Some of the most vivid images of 1940s and '50s Americana are located inside soda shops or ice cream parlors. Just picture it...girls in long poodle skirts and ponytails sitting at the counter on red vinyl stools, laughing with friends over a frothy root beer fl oat. There are huge glass jars fi lled with brightly colored candies and clean-cut, well-shaven men in long white aprons waiting to take your order. Finally, the scene wouldn't be complete without the ubiquitous "perfect" couple sipping from the same strawberry shake, smiling over their straws with eyes for no one but each other.

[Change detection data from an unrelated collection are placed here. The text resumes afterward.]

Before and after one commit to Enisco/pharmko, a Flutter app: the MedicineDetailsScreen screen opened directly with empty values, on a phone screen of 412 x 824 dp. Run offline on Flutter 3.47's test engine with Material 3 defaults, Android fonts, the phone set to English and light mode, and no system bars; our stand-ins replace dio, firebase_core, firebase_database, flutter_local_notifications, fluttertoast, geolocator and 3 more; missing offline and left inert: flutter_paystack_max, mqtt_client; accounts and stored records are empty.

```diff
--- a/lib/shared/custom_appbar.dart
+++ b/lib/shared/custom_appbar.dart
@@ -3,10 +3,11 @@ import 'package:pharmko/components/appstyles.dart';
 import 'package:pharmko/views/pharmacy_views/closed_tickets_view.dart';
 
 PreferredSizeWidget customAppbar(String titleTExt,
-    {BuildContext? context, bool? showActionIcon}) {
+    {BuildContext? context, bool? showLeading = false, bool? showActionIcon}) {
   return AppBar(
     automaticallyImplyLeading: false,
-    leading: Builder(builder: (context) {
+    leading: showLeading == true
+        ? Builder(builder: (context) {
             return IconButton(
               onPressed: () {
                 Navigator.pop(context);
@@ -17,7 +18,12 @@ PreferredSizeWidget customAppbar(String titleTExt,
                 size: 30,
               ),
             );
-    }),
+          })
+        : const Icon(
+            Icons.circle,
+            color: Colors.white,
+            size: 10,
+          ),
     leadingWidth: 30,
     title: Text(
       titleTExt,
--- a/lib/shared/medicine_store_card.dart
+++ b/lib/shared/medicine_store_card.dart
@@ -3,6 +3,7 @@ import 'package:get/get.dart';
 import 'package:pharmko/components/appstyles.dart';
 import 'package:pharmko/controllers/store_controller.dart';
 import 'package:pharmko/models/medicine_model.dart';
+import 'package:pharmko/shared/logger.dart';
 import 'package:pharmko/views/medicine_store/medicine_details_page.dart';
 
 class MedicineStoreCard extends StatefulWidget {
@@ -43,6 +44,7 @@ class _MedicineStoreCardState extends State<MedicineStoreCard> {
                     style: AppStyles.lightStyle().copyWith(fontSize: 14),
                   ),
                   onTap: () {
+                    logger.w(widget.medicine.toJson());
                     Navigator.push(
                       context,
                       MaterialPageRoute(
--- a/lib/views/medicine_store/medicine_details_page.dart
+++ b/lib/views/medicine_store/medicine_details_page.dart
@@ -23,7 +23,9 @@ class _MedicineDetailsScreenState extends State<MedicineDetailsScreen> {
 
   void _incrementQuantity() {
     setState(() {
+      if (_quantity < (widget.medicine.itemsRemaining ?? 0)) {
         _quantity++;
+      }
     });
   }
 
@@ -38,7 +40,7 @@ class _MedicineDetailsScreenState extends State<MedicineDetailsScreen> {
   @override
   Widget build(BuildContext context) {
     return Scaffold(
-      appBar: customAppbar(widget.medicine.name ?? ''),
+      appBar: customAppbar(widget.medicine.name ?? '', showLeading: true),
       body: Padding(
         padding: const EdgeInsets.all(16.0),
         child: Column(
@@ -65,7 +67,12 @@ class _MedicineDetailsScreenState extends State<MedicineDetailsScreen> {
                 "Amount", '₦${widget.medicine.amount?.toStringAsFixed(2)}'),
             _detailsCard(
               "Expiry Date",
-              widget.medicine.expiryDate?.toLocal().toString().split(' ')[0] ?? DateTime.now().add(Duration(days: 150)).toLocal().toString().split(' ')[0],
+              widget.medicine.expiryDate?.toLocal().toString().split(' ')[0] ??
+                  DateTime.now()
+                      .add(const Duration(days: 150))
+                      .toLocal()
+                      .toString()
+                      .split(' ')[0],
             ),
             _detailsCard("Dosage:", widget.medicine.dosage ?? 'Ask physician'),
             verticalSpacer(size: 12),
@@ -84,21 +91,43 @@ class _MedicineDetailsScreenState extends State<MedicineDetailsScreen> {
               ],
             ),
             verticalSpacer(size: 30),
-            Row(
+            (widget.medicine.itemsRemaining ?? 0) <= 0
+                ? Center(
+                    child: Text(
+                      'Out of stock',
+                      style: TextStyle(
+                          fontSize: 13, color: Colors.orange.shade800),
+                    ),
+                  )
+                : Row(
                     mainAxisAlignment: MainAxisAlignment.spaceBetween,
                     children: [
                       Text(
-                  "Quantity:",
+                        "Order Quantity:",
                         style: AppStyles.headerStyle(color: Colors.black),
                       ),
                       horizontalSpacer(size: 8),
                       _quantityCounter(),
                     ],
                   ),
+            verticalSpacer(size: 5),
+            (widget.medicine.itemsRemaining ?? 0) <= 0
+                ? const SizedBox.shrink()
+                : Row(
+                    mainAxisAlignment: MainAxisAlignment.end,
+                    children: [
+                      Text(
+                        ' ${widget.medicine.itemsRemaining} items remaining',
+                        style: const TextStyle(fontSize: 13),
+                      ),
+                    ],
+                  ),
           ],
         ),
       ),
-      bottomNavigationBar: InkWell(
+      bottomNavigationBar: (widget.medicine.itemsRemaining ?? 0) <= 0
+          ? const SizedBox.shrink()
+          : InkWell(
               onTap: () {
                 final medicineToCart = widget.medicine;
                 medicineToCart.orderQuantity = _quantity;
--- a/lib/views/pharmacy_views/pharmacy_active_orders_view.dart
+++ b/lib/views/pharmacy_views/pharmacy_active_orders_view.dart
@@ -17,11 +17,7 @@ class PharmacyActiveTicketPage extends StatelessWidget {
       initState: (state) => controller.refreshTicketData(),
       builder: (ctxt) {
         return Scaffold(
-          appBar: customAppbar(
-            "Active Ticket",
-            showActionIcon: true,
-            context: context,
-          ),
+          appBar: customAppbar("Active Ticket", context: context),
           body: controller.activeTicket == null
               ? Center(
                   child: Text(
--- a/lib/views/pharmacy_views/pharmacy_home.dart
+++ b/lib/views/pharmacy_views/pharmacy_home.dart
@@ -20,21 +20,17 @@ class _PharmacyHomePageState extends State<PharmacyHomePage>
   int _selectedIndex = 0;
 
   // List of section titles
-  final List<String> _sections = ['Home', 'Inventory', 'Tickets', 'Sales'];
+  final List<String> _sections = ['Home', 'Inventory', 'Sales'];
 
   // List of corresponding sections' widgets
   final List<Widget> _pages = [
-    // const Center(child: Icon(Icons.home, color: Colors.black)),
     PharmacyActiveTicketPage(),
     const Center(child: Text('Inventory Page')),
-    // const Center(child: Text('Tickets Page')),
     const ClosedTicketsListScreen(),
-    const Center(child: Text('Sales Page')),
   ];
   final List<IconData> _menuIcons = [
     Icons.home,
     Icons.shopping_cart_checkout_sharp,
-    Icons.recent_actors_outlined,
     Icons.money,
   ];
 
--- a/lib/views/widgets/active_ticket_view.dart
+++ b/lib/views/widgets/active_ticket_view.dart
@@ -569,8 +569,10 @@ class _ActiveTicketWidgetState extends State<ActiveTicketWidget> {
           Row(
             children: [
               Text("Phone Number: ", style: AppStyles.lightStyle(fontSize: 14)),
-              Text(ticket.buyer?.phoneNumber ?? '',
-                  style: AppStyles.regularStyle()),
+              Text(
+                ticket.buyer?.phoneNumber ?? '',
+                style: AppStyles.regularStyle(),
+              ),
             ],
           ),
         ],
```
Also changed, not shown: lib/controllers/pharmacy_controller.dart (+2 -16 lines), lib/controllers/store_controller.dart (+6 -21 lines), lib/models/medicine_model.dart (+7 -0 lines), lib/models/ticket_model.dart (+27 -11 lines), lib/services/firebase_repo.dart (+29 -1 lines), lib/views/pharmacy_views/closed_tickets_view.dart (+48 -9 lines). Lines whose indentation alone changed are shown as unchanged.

Even though I was born in the early '70s, I can still remember shops like this, minus the skirts and tails, mind you. I distinctly recall a place near San Francisco called Shaw's Candy & Ice Cream, where my mom would take us for a special day of cherry sodas and massive jawbreakers that were bigger than a softball and took months (and a hammer) to fi nish. Although it seems places like this no longer exist, there are a few spots around town where you can savor a shake, sip on a house-made soda or slurp down a wicked root beer float.
The fi rst places that come to mind would have to be Jeri Nims Soda Shop and The American Sector restaurant inside the World War II Museum. Located in the Warehouse District on Magazine Street, the World War II Museum is the perfect place to not only honor our country's veterans, but to appreciate the nostalgia of what seemed like a simpler time. Stop into The Soda Shop for a pineapple soda or Creole cream cheese shake whipped up using house-made ice cream. Or, you could enjoy a long lunch at The American Sector and sweeten the deal with a Bananas Foster shake before enjoying a show at the Stage Door Canteen.

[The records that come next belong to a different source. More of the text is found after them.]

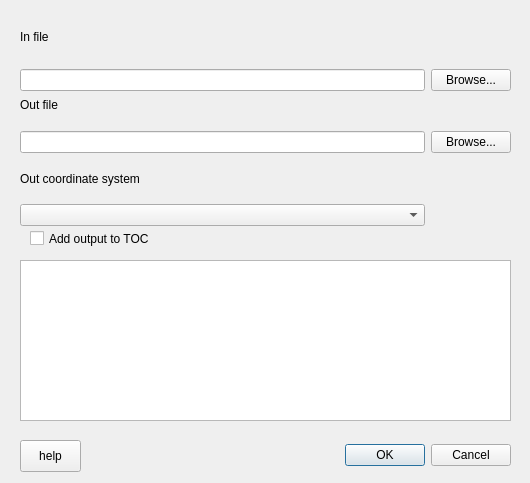
First picture: the form in icsm_qgis_transformer_dialog_base.ui, repository icsm-au/icsm_qgis_transformer, before the edit.
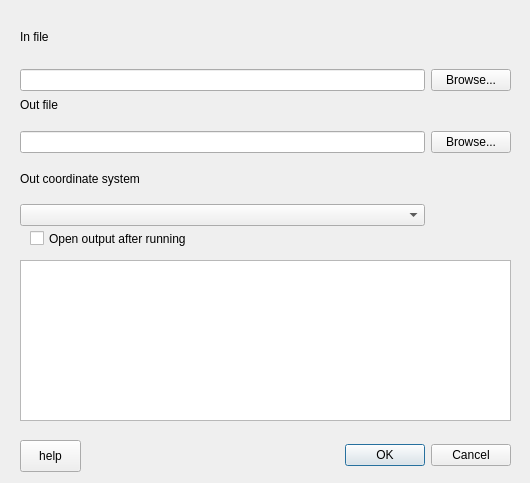
Second picture: the form after the edit.

Commit message: widened label text, and changed wording to be similar to processing dialogs

What changed in the file:
```diff
--- a/icsm_qgis_transformer_dialog_base.ui
+++ b/icsm_qgis_transformer_dialog_base.ui
@@ -128,12 +128,12 @@
     <rect>
      <x>30</x>
      <y>230</y>
-     <width>121</width>
+     <width>401</width>
      <height>17</height>
     </rect>
    </property>
    <property name="text">
-    <string>Add output to TOC</string>
+    <string>Open output after running</string>
    </property>
   </widget>
  </widget>
```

Over in the French Quarter, you can get as close to the '50s experience as you can possibly get inside Chef Scott Boswell's Stanley Restaurant. Located on the corner of Jackson Square, Stanley is a "soda shop" extraordinaire, with the fabled marble counter top lined with shining steel-rimmed stools and black & white tiled fl oors. Along with a delectable breakfast and lunch menu, Stanley features Italian sodas, milkshakes, and even ice cream sodas with your choice of fl avors. How about strawberry ice cream with watermelon soda, or a blueberry cheesecake shake topped with whipped cream and a cherry?
When you think of where you can get a great shake, burger joints are where you'd naturally look fi rst, and why not? Phil's Grill, found in both Harahan and Metairie, not only serves up a juicy bison burger, they offer creamy milkshakes made with ice cream from (where else?) New Orleans Ice Cream Co. After stuffi ng yourself silly with a "Philet" burger piled high with sauteed mushrooms, thick-sliced bacon and a fried egg, go ahead and fi nish the job with one of their handcrafted shakes, with fl avors ranging from vanilla to s'mores. Or, be a "Big Kid" and add a shot of Bailey's, Kahlua or Chambord.

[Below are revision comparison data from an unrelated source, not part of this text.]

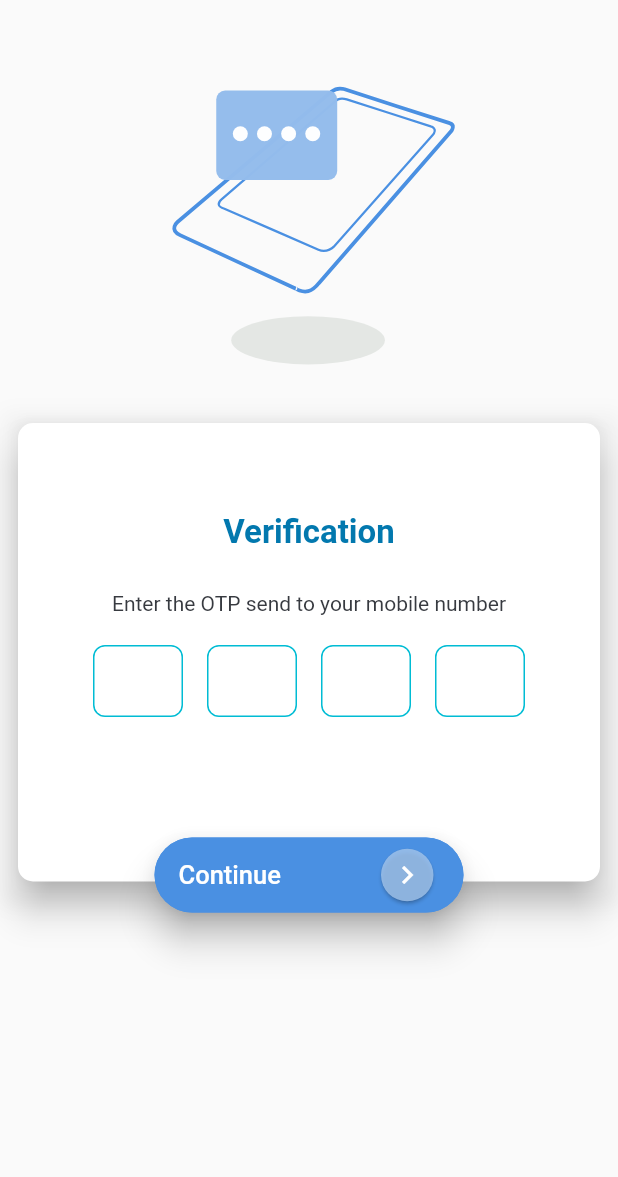
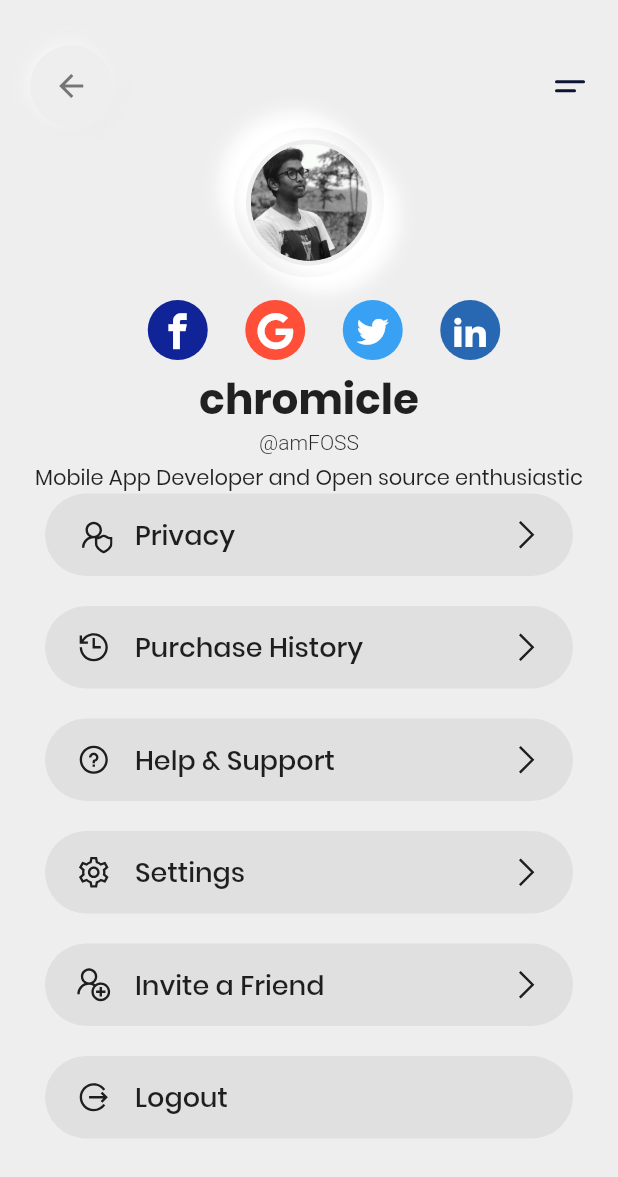
Before and after one commit to SolarTran/Mobile-Advanced-18CLC, a Flutter app: the screen it shows after launch, on a phone screen of 412 x 824 dp. Shown: the top 1177 px of the screen. Run offline on Flutter 3.47's test engine with Material 2 defaults, Android fonts, the light colour scheme and no system bars; drawn by our look-alikes of pin_input_text_field; our stand-ins replace flutter_svg, font_awesome_flutter, line_awesome_flutter, lottie.

Commit message:
[UI] Account Profile

```diff
--- /dev/null
+++ b/lib/User/UserProfile.dart
@@ -0,0 +1,291 @@
+import 'package:flutter/material.dart';
+import 'package:line_awesome_flutter/line_awesome_flutter.dart';
+import 'UserProfileScreenConfiguration.dart';
+import 'package:flutter_svg/svg.dart';
+
+class UserProfileWidget extends StatelessWidget {
+  const UserProfileWidget({Key? key}) : super(key: key);
+
+  @override
+  Widget build(BuildContext context) {
+    return const Scaffold(
+      body: UserProfile()
+    );
+  }
+}
+
+class UserProfile extends StatefulWidget {
+  const UserProfile({Key? key}) : super(key: key);
+
+  @override
+  _ProfilePageState createState() => _ProfilePageState();
+}
+
+class _ProfilePageState extends State<UserProfile> {
+  @override
+  Widget build(BuildContext context) {
+    return Scaffold(
+      backgroundColor: kAppPrimaryColor,
+      body: Stack(
+        children: <Widget>[
+          Padding(
+            padding: const EdgeInsets.all(20),
+            child: Column(
+              children: <Widget>[
+                Padding(
+                  padding: const EdgeInsets.only(top: 10),
+                  child: Row(
+                    mainAxisAlignment: MainAxisAlignment.spaceBetween,
+                    children: [
+                      const AppBarButton(
+                        icon: Icons.arrow_back,
+                      ),
+                      SvgPicture.asset("assets/icons/menu.svg"),
+                    ],
+                  ),
+                ),
+                const AvatarImage(),
+                const SizedBox(
+                  height: 15,
+                ),
+                const SocialIcons(),
+                const SizedBox(height: 5),
+                const Text(
+                  'chromicle',
+                  style: TextStyle(
+                      fontSize: 28,
+                      fontWeight: FontWeight.w700,
+                      fontFamily: "Poppins"),
+                ),
+                const Text(
+                  '@amFOSS',
+                  style: TextStyle(fontWeight: FontWeight.w300),
+                ),
+                const SizedBox(height: 5),
+                const Text(
+                  'Mobile App Developer and Open source enthusiastic',
+                  textAlign: TextAlign.center,
+                  style: TextStyle(fontSize: 14, fontFamily: "Poppins"),
+                ),
+                const ProfileListItems(),
+              ],
+            ),
+          )
+        ],
+      ),
+    );
+  }
+}
+
+class AppBarButton extends StatelessWidget {
+  final IconData icon;
+
+  const AppBarButton({Key? key, required this.icon}):super(key: key);
+
+  @override
+  Widget build(BuildContext context) {
+    return Container(
+      width: 55,
+      height: 55,
+      decoration: BoxDecoration(
+          shape: BoxShape.circle,
+          color: kAppPrimaryColor,
+          boxShadow: [
+            BoxShadow(
+              color: kLightBlack,
+              offset: const Offset(1, 1),
+              blurRadius: 10,
+            ),
+            BoxShadow(
+              color: kWhite,
+              offset: const Offset(-1, -1),
+              blurRadius: 10,
+            ),
+          ]),
+      child: Icon(
+        icon,
+        color: fCL,
+      ),
+    );
+  }
+}
+
+class AvatarImage extends StatelessWidget {
+  const AvatarImage({Key? key}) : super(key: key);
+
+  @override
+  Widget build(BuildContext context) {
+    return Container(
+      width: 100,
+      height: 100,
+      padding: const EdgeInsets.all(8),
+      decoration: avatarDecoration,
+      child: Container(
+        decoration: avatarDecoration,
+        padding: const EdgeInsets.all(3),
+        child: Container(
+          decoration: const BoxDecoration(
+            shape: BoxShape.circle,
+            image: DecorationImage(
+              image: AssetImage('assets/images/user.png'),
+            ),
+          ),
+        ),
+      ),
+    );
+  }
+}
+
+class SocialIcons extends StatelessWidget {
+  const SocialIcons({Key? key}) : super(key: key);
+
+  @override
+  Widget build(BuildContext context) {
+    return Row(
+      mainAxisAlignment: MainAxisAlignment.center,
+      children: <Widget>[
+        SocialIcon(
+          color: const Color(0xFF102397),
+          iconData: facebook,
+          onPressed: () {},
+        ),
+        SocialIcon(
+          color: const Color(0xFFff4f38),
+          iconData: googlePlus,
+          onPressed: () {},
+        ),
+        SocialIcon(
+          color: const Color(0xFF38A1F3),
+          iconData: twitter,
+          onPressed: () {},
+        ),
+        SocialIcon(
+          color: const Color(0xFF2867B2),
+          iconData: linkedin,
+          onPressed: () {},
+        )
+      ],
+    );
+  }
+}
+
+class SocialIcon extends StatelessWidget {
+  final Color color;
+  final IconData iconData;
+  final Function onPressed;
+
+  const
+  SocialIcon(
+      {Key? key, required this.color, required this.iconData, required this.onPressed}
+  ): super (key: key);
+
+  @override
+  Widget build(BuildContext context) {
+    return Padding(
+      padding: const EdgeInsets.only(left: 20.0),
+      child: Container(
+        width: 45.0,
+        height: 40.0,
+        decoration: BoxDecoration(shape: BoxShape.circle, color: color),
+        child: RawMaterialButton(
+          shape: const CircleBorder(),
+          onPressed: (){},
+          child: Icon(iconData, color: Colors.white),
+        ),
+      ),
+    );
+  }
+}
+
+class ProfileListItem extends StatelessWidget {
+  final IconData icon;
+  final String text;
+  final bool hasNavigation;
+
+  const ProfileListItem({
+    Key? key,
+    required this.icon,
+    required this.text,
+    this.hasNavigation = true,
+  }) : super(key: key);
+
+  @override
+  Widget build(BuildContext context) {
+    return Container(
+      height: 55,
+      margin: const EdgeInsets.symmetric(
+        horizontal: 10,
+      ).copyWith(
+        bottom: 20,
+      ),
+      padding: const EdgeInsets.symmetric(
+        horizontal: 20,
+      ),
+      decoration: BoxDecoration(
+        borderRadius: BorderRadius.circular(30),
+        color: Colors.grey.shade300,
+      ),
+      child: Row(
+        children: <Widget>[
+          Icon(
+            icon,
+            size: 25,
+          ),
+          const SizedBox(width: 15),
+          Text(
+            text,
+            style: kTitleTextStyle.copyWith(
+                fontWeight: FontWeight.w500,
+                fontFamily: "Poppins"
+            ),
+          ),
+          const Spacer(),
+          if (hasNavigation)
+            const Icon(
+              LineAwesomeIcons.angle_right,
+              size: 25,
+            ),
+        ],
+      ),
+    );
+  }
+}
+
+class ProfileListItems extends StatelessWidget {
+  const ProfileListItems({Key? key}) : super(key: key);
+
+  @override
+  Widget build(BuildContext context) {
+    return Expanded(
+      child: ListView(
+        children: const <Widget>[
+          ProfileListItem(
+            icon: LineAwesomeIcons.user_shield,
+            text: 'Privacy',
+          ),
+          ProfileListItem(
+            icon: LineAwesomeIcons.history,
+            text: 'Purchase History',
+          ),
+          ProfileListItem(
+            icon: LineAwesomeIcons.question_circle,
+            text: 'Help & Support',
+          ),
+          ProfileListItem(
+            icon: LineAwesomeIcons.cog,
+            text: 'Settings',
+          ),
+          ProfileListItem(
+            icon: LineAwesomeIcons.user_plus,
+            text: 'Invite a Friend',
+          ),
+          ProfileListItem(
+            icon: LineAwesomeIcons.alternate_sign_out,
+            text: 'Logout',
+            hasNavigation: false,
+          ),
+        ],
+      ),
+    );
+  }
+}
--- /dev/null
+++ b/lib/User/UserProfileScreenConfiguration.dart
@@ -0,0 +1,38 @@
+import 'package:flutter/cupertino.dart';
+import 'package:flutter/material.dart';
+
+Color kAppPrimaryColor = Colors.grey.shade200;
+Color kWhite = Colors.white;
+Color kLightBlack = Colors.black.withOpacity(0.075);
+Color mCC = Colors.green.withOpacity(0.65);
+Color fCL = Colors.grey.shade600;
+
+
+IconData twitter = const IconData(0xe900, fontFamily: "CustomIcons");
+IconData facebook = const IconData(0xe901, fontFamily: "CustomIcons");
+IconData googlePlus = const IconData(0xe902, fontFamily: "CustomIcons");
+IconData linkedin = const IconData(0xe903, fontFamily: "CustomIcons");
+
+const kSpacingUnit = 10;
+
+const kTitleTextStyle = TextStyle(
+  fontSize: 18,
+  fontWeight: FontWeight.w600,
+);
+
+BoxDecoration avatarDecoration = BoxDecoration(
+    shape: BoxShape.circle,
+    color: kAppPrimaryColor,
+    boxShadow: [
+      BoxShadow(
+        color: kWhite,
+        offset: const Offset(10, 10),
+        blurRadius: 10,
+      ),
+      BoxShadow(
+        color: kWhite,
+        offset: const Offset(-10, -10),
+        blurRadius: 10,
+      ),
+    ]
+);
--- a/lib/main.dart
+++ b/lib/main.dart
@@ -5,6 +5,7 @@ import 'Authentication/signup.dart';
 import 'Authentication/ForgotPassword/SendMail.dart';
 import 'Authentication/ForgotPassword/ResetPassword.dart';
 import 'Authentication/ForgotPassword/OtpVerify.dart';
+import 'User/UserProfile.dart';
 
 void main() => runApp(MaterialApp(
   debugShowCheckedModeBanner: false,
@@ -12,5 +13,5 @@ void main() => runApp(MaterialApp(
     primaryColor: Colors.purple,
   ),
   title: "Login App",
-  home: const VerifyOtpScreen(),
+  home: const UserProfileWidget(),
 ));
```
Also changed, not shown: pubspec.yaml (+16 -1 lines), assets/fonts/CustomIcons.ttf (added), assets/fonts/Nunito/Nunito-Bold.ttf (added), assets/fonts/Nunito/Nunito-Regular.ttf (added), assets/fonts/Nunito/Nunito-SemiBold.ttf (added), assets/fonts/Poppins/Poppins-Bold.ttf (added), assets/fonts/Poppins/Poppins-Medium.ttf (added), assets/fonts/Poppins/Poppins-Regular.ttf (added), assets/icons/menu.svg (added), assets/icons/search.svg (added), assets/images/user.png (added), pubspec.lock.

Over on Oak Street, Tru Burger is another cool spot to fi nd creamy shakes and malts to satisfy your most severe sweet craving. Chef Aaron Burgau's burger haven always offers vanilla, chocolate or strawberry shakes and malts, but it's not unusual to pop in and fi nd something completely new on the menu. Wash down a "Truth" burger featuring thinly fried onion rings, Swiss cheese and "tru sauce" with a coconut or mocha milkshake; widemouth straw always included.
Move the focus from shakes to fl oats, and you'll have to head back down to the French Quarter to Sylvain. This small restaurant with classic New Orleans décor opened only a few years ago in a structure that was built in the late 1700s and once housed a notorious Storyville madam, Aunt Rose Arnold. Although the menu offers "elevated" dishes like veal sweetbreads and pan-roasted scallops, you can bring it all back down to earth with a Sylvain Float for dessert, featuring Abita Root Beer, caramel ice cream and ginger crisps.